2- Cunto-Amesty G. et al. International Journal for Parasitology. 33(5-6):597-613 (2003)
Strategies in cancer vaccines development

The recent definition of tumour-specific immunity in cancer patients and the identification of tumour-associated antigens have generated renewed enthusiasm for the application of immune-based therapies for the treatment of malignancies. Recent developments in cancer vaccines have also been based on an improved understanding of the cellular interactions required to induce a specific anti-tumour immune response. Consequently, a number of cancer vaccines have entered clinical trials. Targeting broad-spectrum tumour-associated antigens has emerged as a strategy to lower the risk of tumour escape due to the loss of specific nominal antigen. Amongst the most challenging of tumour-associated antigens to which to target in active specific immunotherapy applications are carbohydrate antigens. As carbohydrates are intrinsically T-cell-independent antigens, more novel approaches are perhaps needed to drive specific-T-cell-dependent immune responses to carbohydrate antigens. In this context peptide mimetics of core structures of tumour-associated carbohydrate antigens might be developed to augment immune responses to these broad-spectrum antigens.

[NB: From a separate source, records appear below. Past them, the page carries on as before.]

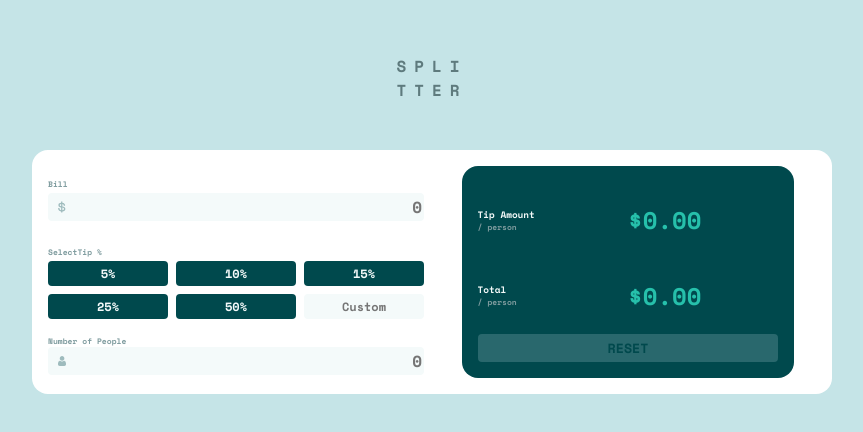
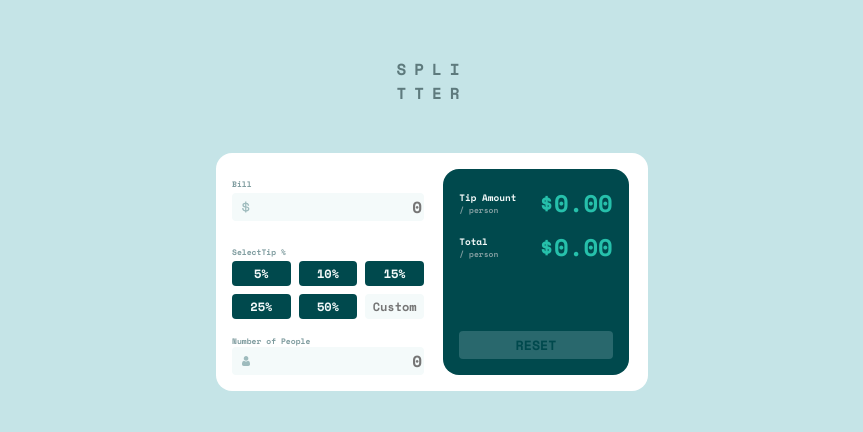
Before and after one commit to ljreaux/fem-tip-calculator, a React (Vite) app: page / in a window 1280 px wide. Shown: the part 176-608 px from the top of the page, without its empty margins (208-1071 px from the left). Built offline with nearby package versions, Linux system fonts and the light colour scheme.

Commit message:
finished desktop styling

```diff
--- a/src/Card.tsx
+++ b/src/Card.tsx
@@ -171,15 +171,19 @@ function Result({
   return (
     <div className="result">
       <div>
+        <div className="tips">
           <h3>Tip Amount</h3>
           <p>/ person</p>
         </div>
         <h2>${tipAmount.toFixed(2)}</h2>
+      </div>
       <div>
+        <div className="totals">
           <h3>Total</h3>
           <p>/ person</p>
         </div>
         <h2>${total.toFixed(2)}</h2>
+      </div>
       <button
         className="reset-btn"
         onClick={() => {
--- a/src/index.css
+++ b/src/index.css
@@ -51,7 +51,7 @@ h1 {
 .card {
   background-color: var(--clr-white);
   padding: 1rem;
-  width: 60%;
+  width: 400px;
   border-radius: 1rem;
   display: grid;
   place-items: center;
@@ -154,22 +154,30 @@ input[placeholder="Custom"] {
 }
 
 .result {
+  display: flex;
+  flex-direction: column;
   background-color: var(--clr-very-dark-cyan);
   width: 80%;
+  height: calc(100% - 2rem);
   padding: 1rem;
-  display: grid;
-  grid-template-columns: 1fr 1fr;
   border-radius: 1rem;
-  align-items: center;
 }
 
-.result div {
+.result > div {
+  display: flex;
+  align-items: center;
+  justify-content: space-between;
+  margin-bottom: 0.5rem;
+}
+
+.tips,
+.totals {
   color: var(--clr-very-light-grayish-cyan);
   font-size: 0.5rem;
 }
 
-.result div h3,
-.result div p {
+.tips *,
+.totals * {
   margin: 0;
 }
 
@@ -179,10 +187,12 @@ input[placeholder="Custom"] {
 
 .result h2 {
   color: var(--clr-strong-cyan);
+  margin-block: 0;
 }
 
 .reset-btn {
-  grid-column: 1/-1;
+  margin-top: auto;
+  width: 100%;
   border: none;
   color: var(--clr-very-dark-cyan);
   background-color: var(--clr-strong-cyan);
```
Lines whose indentation alone changed are shown as unchanged.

3- Kuno T, Nonoyama T, Hirao K, Kato K. Langmuir. 27(21):13154-8 (2011)
Influence of the charge relay effect on the silanol condensation reaction as a model for silica biomineralization

The catalytic effect of various sequential peptides for silica biomineralization has been studied. In peptide sequence design, lysine (K) and histidine (H) were selected as the standard amino acids and aspartic acid (D) was selected to promote the charge relay effects, such as in the enzyme active site. Therefore, homopolypeptides (K(10) and H(10)), block polypeptides (K(5)D(5) and H(5)D(5)), and alternate polypeptides [(KD)(5) and (HD)(5)] were designed, and the dehydration reaction ability of trimethylethoxysilane was investigated as a quantitative model of silica mineralization. The catalytic activity per basic residue of alternate polypeptide was the highest because of the charge relay effects at the surface of the peptide. In silica mineralization using tetraethoxysilane, spherical silica particles were obtained, and their size is related to the catalytic activities of the peptides in the model systems. From these results, the effect of the functional group combination by the peptide sequence design enables the control of the efficiency of mineralization and preparation of specific inorganic materials.

4- Vétizou M et al. Science. 350(6264):1079-1084 (2015)
Anticancer immunotherapy by CTLA-4 blockade relies on the gut microbiota

Antibodies targeting CTLA-4 have been successfully used as cancer immunotherapy. We find that the antitumor effects of CTLA-4 blockade depend on distinct Bacteroides species. In mice and patients, T cell responses specific for B. thetaiotaomicron or B. fragilis were associated with the efficacy of CTLA-4 blockade. Tumors in antibiotic-treated or germ-free mice did not respond to CTLA blockade. This defect was overcome by gavage with B. fragilis, by immunization with B. fragilis polysaccharides, or by adoptive transfer of B. fragilis–specific T cells. Fecal microbial transplantation from humans to mice confirmed that treatment of melanoma patients with antibodies against CTLA-4 favored the outgrowth of B. fragilis with anticancer properties. This study reveals a key role for Bacteroidales in the immunostimulatory effects of CTLA-4 blockade.